If you want to help out someone you know who is struggling financially, you could give them money for Christmas. That might not be practical, though, since the recipient may be too proud to accept a handout, but there are several gifts you can give that will save the recipient money all year long.
[In Pictures: 12 Money Mistakes Almost Everyone Makes]
1. Reusable water bottle
If you know someone who drinks lots of bottled water, they could save a lot of money and make less waste by using a reusable water bottle instead. If they switch to drinking water instead of soda they could save a lot of calories as well.
2. Rechargeable batteries
This is a great gift for that person who has lots of electronic gadgets that take batteries. This will save them from having to spend money on new batteries plus it is much more convenient than always having to run to the store for new batteries.
3. CFL Bulbs
These bulbs use much less electricity than standard incandescent bulbs. According to EnergyStar.gov, a CFL can save over $40 in electricity costs over its lifetime.
[Visit the U.S. News My Money blog for the best money advice from around the web.]
4. Power Strip
Many of the electrical appliances in your home , such as TVs, use electricity even when they are turned off. By plugging these appliances into a power strip and turning it off when the appliances aren't being used the recipient will save electricity and reduce their electric bill.
5. Smarty Pig account
This account is a good alternative to just giving money. It is similar to a savings account but it is for a specific financial goal. There are some restrictions on when account holders can access their money. The account currently pays 1.75. percent APY though and if you cash out via a gift card you can receive up to a 10 percent bonus on your money.
These are just a few gifts that keep on giving. If you choose to give a gift similar to these, your recipient will not just get a gift at Christmas, but they will save money throughout the entire year.

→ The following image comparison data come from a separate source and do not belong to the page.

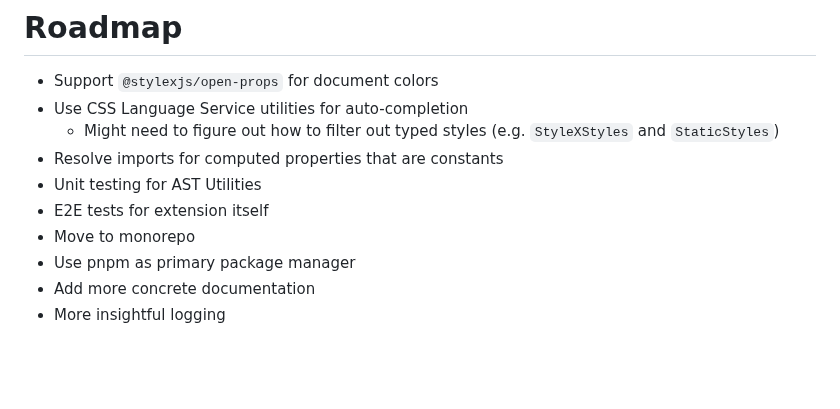
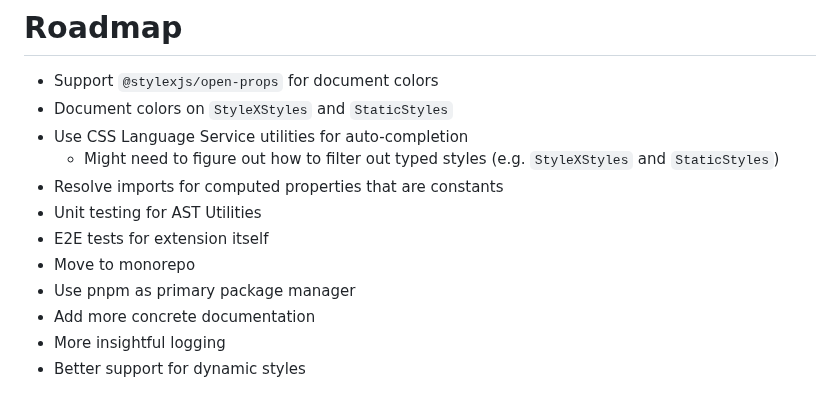
Before and after one commit to Yash-Singh1/stylex-vscode, a Markdown page: ROADMAP.md, the part around the change. GitHub-like rendering; blank space fills up the shorter version.

```diff
--- a/ROADMAP.md
+++ b/ROADMAP.md
@@ -1,6 +1,7 @@
 # Roadmap
 
 - Support `@stylexjs/open-props` for document colors
+- Document colors on `StyleXStyles` and `StaticStyles`
 - Use CSS Language Service utilities for auto-completion
   - Might need to figure out how to filter out typed styles (e.g. `StyleXStyles` and `StaticStyles`)
 - Resolve imports for computed properties that are constants
@@ -10,3 +11,4 @@
 - Use pnpm as primary package manager
 - Add more concrete documentation
 - More insightful logging
+- Better support for dynamic styles
```
Also changed, not shown: CHANGELOG.md (added, +5 -0 lines), CONTRIBUTING.md (added, +24 -0 lines), LOCAL.md (added, +18 -0 lines), README.md (+15 -28 lines), assets/color-picker.png (added), assets/hover-preview.png (added), 10 other files.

Andy Hough writes about frugality and living well on a small income at TightFistedMiser.com.